be able to invite people via an invite link
be able to invite people via SSO (Single sign-on).
After a team discussion we decided that the SSO would not be part of the first release.
With the user story in mind we discussed the project goal and success indicator.
Goal: allow customers to invite multiple people at the same time.
Success indicator: increase the number of organisations with 5+ users in 20%
I decided to use iAuditor's framework because most of our customers were also iAuditor's customers and their were familiar with the iAuditor's invite user flow.
I started by studying iAuditor's invite flow in order to identify its pros and cons. We decided to give customers the same options including:
Allow people to set their own passwords: users would be sent instructions on how to set up their password on invite.
Set passwords for people: in this option there are 2 possibilities. Don't notify people or send people an email with password instructions.
Other similar features we brought from iAuditor invite flow were upload CSV and invite link.
The main difference from the iAuditor invite experience was that TT customers had to deal with a large number of invitees. My main challange was to build an UI that worked well when inviting 1 or 50 users at the same time. In terms of interactions, the UI should allow copy and paste, and perform single and bulk actions.
After exploring different templates and interactions I decided to test two prototypes using usertesting.com. I ran 5 tests per prototype.
The prototypes aimed to test:
inviting multiple people at the same time
performing single and bulk actions
setting permissions to people when inviting them
adding people to teams when inviting them.
Both prototypes had similar results. All participants were able to complete the tasks. The most commom friction was on task 3, when participants were asked to add everybody to a specific team. At first, all participants tried to select the teams on the individual level. The bulk actions were not obvious. However, when they realised that they could do the same action in bulk they appreciated the practicality of the feature.
Based on the user testing results I refined the UI making the bulk action component more prominent.
The final design allowed customers to easily invite and organise multiple people into their orgs. The new layout provided great experience idependent of the number of people been invited. It also delivered a unified experience across different screen sizes because of its responsive design.

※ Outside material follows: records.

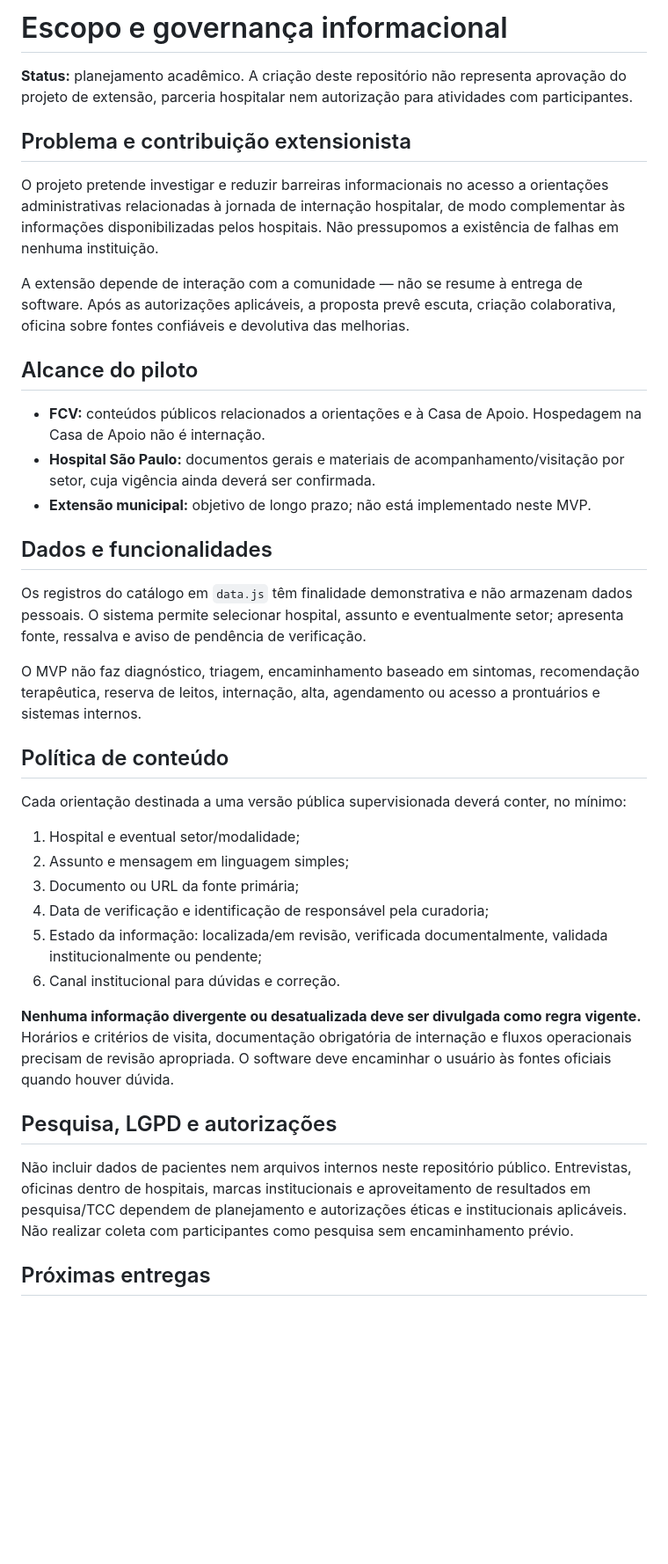
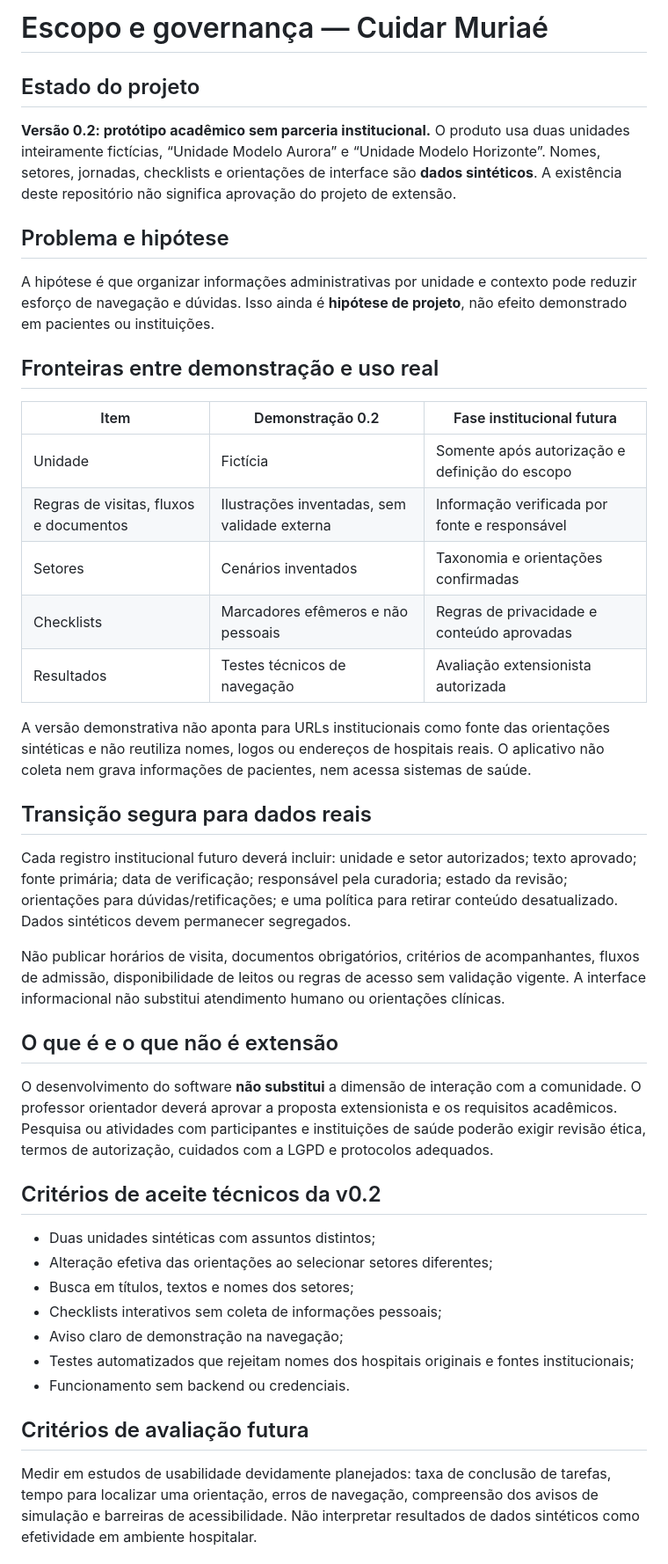
Before and after one commit to Dhaniels1/Projeto-Extensao, a Markdown page: docs/ESCOPO_E_GOVERNANCA.md, the part around one of its changes. Shown at 88% size. Drawn GitHub-style; blank space fills up the shorter version.

Commit message:
Documenta Cuidar Muriaé 0.2 como protótipo 100% sintético

```diff
--- a/docs/ESCOPO_E_GOVERNANCA.md
+++ b/docs/ESCOPO_E_GOVERNANCA.md
@@ -1,41 +1,46 @@
-# Escopo e governança informacional
+# Escopo e governança — Cuidar Muriaé
 
-**Status:** planejamento acadêmico. A criação deste repositório não representa aprovação do projeto de extensão, parceria hospitalar nem autorização para atividades com participantes.
+## Estado do projeto
 
-## Problema e contribuição extensionista
+**Versão 0.2: protótipo acadêmico sem parceria institucional.** O produto usa duas unidades inteiramente fictícias, “Unidade Modelo Aurora” e “Unidade Modelo Horizonte”. Nomes, setores, jornadas, checklists e orientações de interface são **dados sintéticos**. A existência deste repositório não significa aprovação do projeto de extensão.
 
-O projeto pretende investigar e reduzir barreiras informacionais no acesso a orientações administrativas relacionadas à jornada de internação hospitalar, de modo complementar às informações disponibilizadas pelos hospitais. Não pressupomos a existência de falhas em nenhuma instituição.
+## Problema e hipótese
 
-A extensão depende de interação com a comunidade — não se resume à entrega de software. Após as autorizações aplicáveis, a proposta prevê escuta, criação colaborativa, oficina sobre fontes confiáveis e devolutiva das melhorias.
+A hipótese é que organizar informações administrativas por unidade e contexto pode reduzir esforço de navegação e dúvidas. Isso ainda é **hipótese de projeto**, não efeito demonstrado em pacientes ou instituições.
 
-## Alcance do piloto
+## Fronteiras entre demonstração e uso real
 
-- **FCV:** conteúdos públicos relacionados a orientações e à Casa de Apoio. Hospedagem na Casa de Apoio não é internação.
-- **Hospital São Paulo:** documentos gerais e materiais de acompanhamento/visitação por setor, cuja vigência ainda deverá ser confirmada.
-- **Extensão municipal:** objetivo de longo prazo; não está implementado neste MVP.
+| Item | Demonstração 0.2 | Fase institucional futura |
+| --- | --- | --- |
+| Unidade | Fictícia | Somente após autorização e definição do escopo |
+| Regras de visitas, fluxos e documentos | Ilustrações inventadas, sem validade externa | Informação verificada por fonte e responsável |
+| Setores | Cenários inventados | Taxonomia e orientações confirmadas |
+| Checklists | Marcadores efêmeros e não pessoais | Regras de privacidade e conteúdo aprovadas |
+| Resultados | Testes técnicos de navegação | Avaliação extensionista autorizada |
 
-## Dados e funcionalidades
+A versão demonstrativa não aponta para URLs institucionais como fonte das orientações sintéticas e não reutiliza nomes, logos ou endereços de hospitais reais. O aplicativo não coleta nem grava informações de pacientes, nem acessa sistemas de saúde.
 
-Os registros do catálogo em `data.js` têm finalidade demonstrativa e não armazenam dados pessoais. O sistema permite selecionar hospital, assunto e eventualmente setor; apresenta fonte, ressalva e aviso de pendência de verificação.
+## Transição segura para dados reais
 
-O MVP não faz diagnóstico, triagem, encaminhamento baseado em sintomas, recomendação terapêutica, reserva de leitos, internação, alta, agendamento ou acesso a prontuários e sistemas internos.
+Cada registro institucional futuro deverá incluir: unidade e setor autorizados; texto aprovado; fonte primária; data de verificação; responsável pela curadoria; estado da revisão; orientações para dúvidas/retificações; e uma política para retirar conteúdo desatualizado. Dados sintéticos devem permanecer segregados.
 
-## Política de conteúdo
+Não publicar horários de visita, documentos obrigatórios, critérios de acompanhantes, fluxos de admissão, disponibilidade de leitos ou regras de acesso sem validação vigente. A interface informacional não substitui atendimento humano ou orientações clínicas.
 
-Cada orientação destinada a uma versão pública supervisionada deverá conter, no mínimo:
+## O que é e o que não é extensão
 
-1. Hospital e eventual setor/modalidade;
-2. Assunto e mensagem em linguagem simples;
-3. Documento ou URL da fonte primária;
-4. Data de verificação e identificação de responsável pela curadoria;
-5. Estado da informação: localizada/em revisão, verificada documentalmente, validada institucionalmente ou pendente;
-6. Canal institucional para dúvidas e correção.
+O desenvolvimento do software **não substitui** a dimensão de interação com a comunidade. O professor orientador deverá aprovar a proposta extensionista e os requisitos acadêmicos. Pesquisa ou atividades com participantes e instituições de saúde poderão exigir revisão ética, termos de autorização, cuidados com a LGPD e protocolos adequados.
 
-**Nenhuma informação divergente ou desatualizada deve ser divulgada como regra vigente.** Horários e critérios de visita, documentação obrigatória de internação e fluxos operacionais precisam de revisão apropriada. O software deve encaminhar o usuário às fontes oficiais quando houver dúvida.
+## Critérios de aceite técnicos da v0.2
 
-## Pesquisa, LGPD e autorizações
+- Duas unidades sintéticas com assuntos distintos;
+- Alteração efetiva das orientações ao selecionar setores diferentes;
+- Busca em títulos, textos e nomes dos setores;
+- Checklists interativos sem coleta de informações pessoais;
+- Aviso claro de demonstração na navegação;
+- Testes automatizados que rejeitam nomes dos hospitais originais e fontes institucionais;
+- Funcionamento sem backend ou credenciais.
 
-Não incluir dados de pacientes nem arquivos internos neste repositório público. Entrevistas, oficinas dentro de hospitais, marcas institucionais e aproveitamento de resultados em pesquisa/TCC dependem de planejamento e autorizações éticas e institucionais aplicáveis. Não realizar coleta com participantes como pesquisa sem encaminhamento prévio.
+## Critérios de avaliação futura
 
-## Próximas entregas
+Medir em estudos de usabilidade devidamente planejados: taxa de conclusão de tarefas, tempo para localizar uma orientação, erros de navegação, compreensão dos avisos de simulação e barreiras de acessibilidade. Não interpretar resultados de dados sintéticos como efetividade em ambiente hospitalar.
 
```
Also changed, not shown: other parts of docs/ESCOPO_E_GOVERNANCA.md (+7 -6 lines).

We managed to increase the number of orgs with 5+ users in 21%. We compared the data on success indicators prior to the project launch with the data one month after the project launch.